When I meet people and affirm in the positive that I have been to Malaysia, they expect to hear stories of my ascent to the top of the Petronas Towers in Kuala Lumpur, my trek into the Cameron Highlands, my orangutan experience at one of the famous sanctuaries on Borneo or perhaps a relaxing time on the beaches of Penang.
My Malaysian experience to date is sadly none of these wonderful pursuits but a side trip out of Singapore to escape the El Niño created smog that had enveloped the city, so much so that you could only see a few feet in front of you. An uglier experience is hard to imagine.
Johor Bahru is a border city and as far as I am aware this is the sole purpose of its existence (apologies to the locals if there is actually a wealth of things going on there and it is a great place to live as I have done zero research on the place and all my dreary impressions were garnered from three hours spent there in October ’97).

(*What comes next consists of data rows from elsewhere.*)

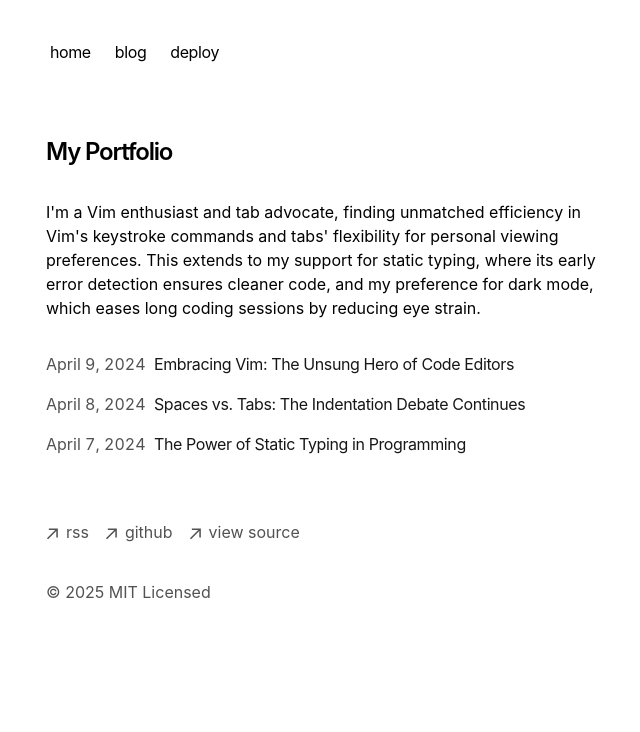
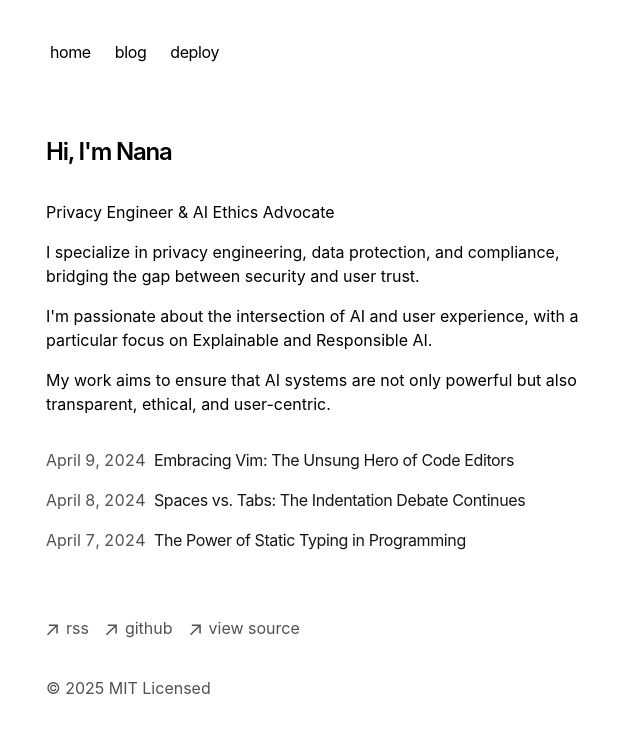
Before and after one commit to asanteanana/portv3, a Next.js app: page / in a window 1280 px wide. Shown: the top 732 px of the page, without its empty margins (306-946 px from the left). Built offline with nearby package versions, Linux system fonts and the light colour scheme.

Commit message:
update: replace introduction with new bio

```diff
--- a/app/page.tsx
+++ b/app/page.tsx
@@ -4,14 +4,19 @@ export default function Page() {
   return (
     <section>
       <h1 className="mb-8 text-2xl font-semibold tracking-tighter">
-        My Portfolio
+        Hi, I'm Nana
       </h1>
       <p className="mb-4">
-        {`I'm a Vim enthusiast and tab advocate, finding unmatched efficiency in
-        Vim's keystroke commands and tabs' flexibility for personal viewing
-        preferences. This extends to my support for static typing, where its
-        early error detection ensures cleaner code, and my preference for dark
-        mode, which eases long coding sessions by reducing eye strain.`}
+        Privacy Engineer & AI Ethics Advocate
+      </p>
+      <p className="mb-4">
+        I specialize in privacy engineering, data protection, and compliance, bridging the gap between security and user trust.
+      </p>
+      <p className="mb-4">
+        I'm passionate about the intersection of AI and user experience, with a particular focus on Explainable and Responsible AI.
+      </p>
+      <p className="mb-4">
+        My work aims to ensure that AI systems are not only powerful but also transparent, ethical, and user-centric.
       </p>
       <div className="my-8">
         <BlogPosts />
```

We got off the train at the Singapore side to walk through passport control, along fifty metres of nomansland and through the Malay equivalent.
Having left behind immaculate Singapore we were met by somewhat of a mess. It poured with rain for the whole time we were there and our entire experience was crossing a busy road (and getting whistled at by a traffic cop for not crossing in the correct place) and going to a drab shopping centre with spartanly filled shops and a couple of uninspiring cafes.
We passed most of the time in a music shop playing CDs that we pretended to be interested in buying, that was until such time as we were designated quite rightly as time wasters and asked to sod off by the store manager!
We had time to eat some flavourless rice dishes in the adjacent cafe until such time as we deigned it time to go back to the train station to wait for our train to the peninsular city.
This time we crossed the road the correct way via a large metal overbridge. Unfortunately it had become very slippery due to the heavy precipitation and unsurprisingly I slipped on the way up the steel steps and cracked my knee hard, ensuring that I walked with a limp for the next two days!
We had changed some Singapore dollars for Malaysian Ringgits to pay our expenses. Unfortunately we had miscalculated the cost of two train tickets and found ourselves a few beans short.
We had already been through Malaysian border control and to go and get some more Malaysian beans would have meant showing my passport again, crossing the deadly bridge in the rain and going back to the bank by the shopping centre.
I calculated that this would see at least one of us miss the train and have to wait for two more hours in what we considered to be a desperate hole.
I was just about resigned to this fate when a kindly gentleman who had heard our plight handed me the equivalent of fifty pence in beans to enable us to buy two tickets.
I had never been so grateful for such a small sum of money since I was about eleven years-old.
So that’s it for my Malaysian experience. I sincerely hope that it will not be my only one.
Have you ever been to Johor Bahru or do you have a similar experience from elsewhere?